Prepositions At The End Of Clauses
Prepositions at the end of clauses
A preposition often connects two things – a noun, adjective or verb that comes before it and a noun phrase or pronoun (prepositional object) that comes after it.
- He was really angry with me.
- She was looking at him.
- They live in a small village.
In some structures we may put the prepositional object at or near the beginning of a clause. This happens especially in four cases:
wh-questions: What are you looking at?
relative clauses: This is the book that I told you about.
passives: I hate being shouted at.
infinitive structures: It is a boring place to live in.
When a question word is the object of a preposition, the preposition most often comes at the end of the clause.
- Who is this present for? (For whom is this present? is extremely formal.)
- What are you looking at? (Less formal than At what are you looking?)
- Who did you go with? (Less formal than With whom did you go?)
- Where did you buy it from?
When a relative pronoun is the object of a preposition, the preposition often goes at the end of a clause.
- This is the store that I told you about. (Less formal than … about which I told you.)
- She is the only woman (who) I have ever really been in love with. (Less formal than … with whom I have ever really been in love.)
In passive structures, prepositions go with their verbs.
- She was operated on last night.
- I hate being shouted at.

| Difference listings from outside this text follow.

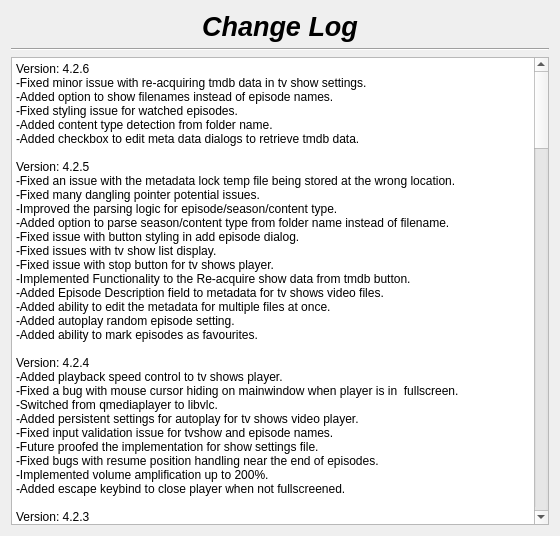
therealMaPMaKeR/MMDiary, file changelog.ui: the form before one commit.
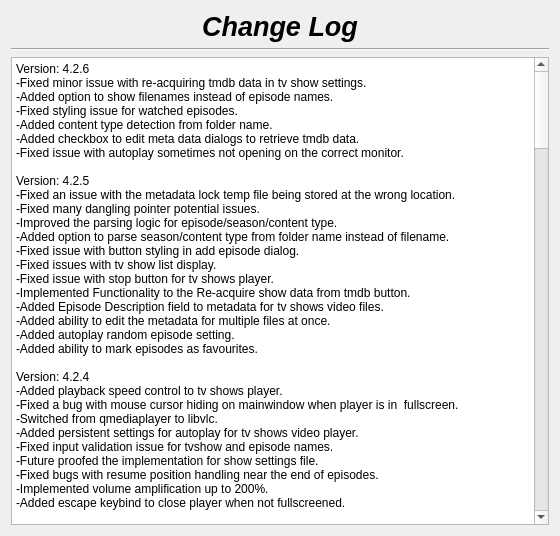
The form after the commit.

Commit message: fixed monitor tracking error for autoplay

Patch:
```diff
--- a/changelog.ui
+++ b/changelog.ui
@@ -57,7 +57,7 @@
 &lt;/style&gt;&lt;/head&gt;&lt;body style=&quot; font-family:'Segoe UI'; font-size:9pt; font-weight:400; font-style:normal;&quot;&gt;
 &lt;p style=&quot; margin-top:0px; margin-bottom:0px; margin-left:0px; margin-right:0px; -qt-block-indent:0; text-indent:0px;&quot;&gt;Version: 4.2.6&lt;br /&gt;-Fixed minor issue with re-acquiring tmdb data in tv show settings.&lt;/p&gt;
 &lt;p style=&quot; margin-top:0px; margin-bottom:0px; margin-left:0px; margin-right:0px; -qt-block-indent:0; text-indent:0px;&quot;&gt;-Added option to show filenames instead of episode names.&lt;br /&gt;-Fixed styling issue for watched episodes.&lt;/p&gt;
-&lt;p style=&quot; margin-top:0px; margin-bottom:0px; margin-left:0px; margin-right:0px; -qt-block-indent:0; text-indent:0px;&quot;&gt;-Added content type detection from folder name.&lt;br /&gt;-Added checkbox to edit meta data dialogs to retrieve tmdb data.&lt;br /&gt;&lt;br /&gt;Version: 4.2.5&lt;br /&gt;-Fixed an issue with the metadata lock temp file being stored at the wrong location.&lt;br /&gt;-Fixed many dangling pointer potential issues.&lt;/p&gt;
+&lt;p style=&quot; margin-top:0px; margin-bottom:0px; margin-left:0px; margin-right:0px; -qt-block-indent:0; text-indent:0px;&quot;&gt;-Added content type detection from folder name.&lt;br /&gt;-Added checkbox to edit meta data dialogs to retrieve tmdb data.&lt;br /&gt;-Fixed issue with autoplay sometimes not opening on the correct monitor.&lt;br /&gt;&lt;br /&gt;Version: 4.2.5&lt;br /&gt;-Fixed an issue with the metadata lock temp file being stored at the wrong location.&lt;br /&gt;-Fixed many dangling pointer potential issues.&lt;/p&gt;
 &lt;p style=&quot; margin-top:0px; margin-bottom:0px; margin-left:0px; margin-right:0px; -qt-block-indent:0; text-indent:0px;&quot;&gt;-Improved the parsing logic for episode/season/content type.&lt;br /&gt;-Added option to parse season/content type from folder name instead of filename.&lt;br /&gt;-Fixed issue with button styling in add episode dialog.&lt;/p&gt;
 &lt;p style=&quot; margin-top:0px; margin-bottom:0px; margin-left:0px; margin-right:0px; -qt-block-indent:0; text-indent:0px;&quot;&gt;-Fixed issues with tv show list display.&lt;/p&gt;
 &lt;p style=&quot; margin-top:0px; margin-bottom:0px; margin-left:0px; margin-right:0px; -qt-block-indent:0; text-indent:0px;&quot;&gt;-Fixed issue with stop button for tv shows player.&lt;br /&gt;-Implemented Functionality to the Re-acquire show data from tmdb button.&lt;br /&gt;-Added Episode Description field to metadata for tv shows video files.&lt;br /&gt;-Added ability to edit the metadata for multiple files at once.&lt;br /&gt;-Added autoplay random episode setting.&lt;br /&gt;-Added ability to mark episodes as favourites.&lt;br /&gt;&lt;br /&gt;Version: 4.2.4&lt;br /&gt;-Added playback speed control to tv shows player.&lt;br /&gt;-Fixed a bug with mouse cursor hiding on mainwindow when player is in  fullscreen.&lt;/p&gt;
```
The commit also changes 1 other file.
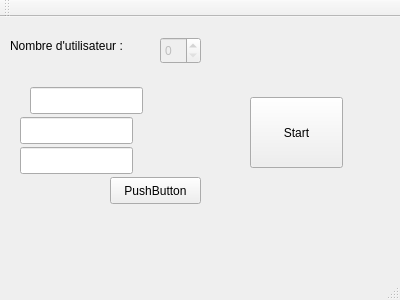
This is servermain.ui in phil00/cll-PlanetWars as Qt 5 draws it before an edit. The edited form follows.
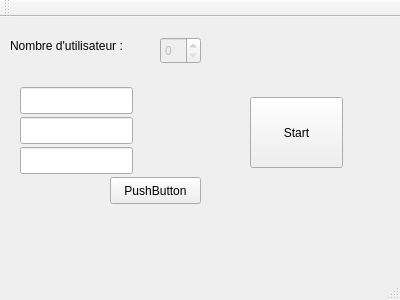
This is the edited form.

Diff of the .ui file:
```diff
--- a/servermain.ui
+++ b/servermain.ui
@@ -56,7 +56,7 @@
    <widget class="QLineEdit" name="lineEdit">
     <property name="geometry">
      <rect>
-      <x>30</x>
+      <x>20</x>
       <y>70</y>
       <width>113</width>
       <height>27</height>
```
Left out of the diff: 5 changed lines with no effect on the pictures.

Infinitive complements can have prepositions with them.
- She needs other children to play with.
- We need a place to live in.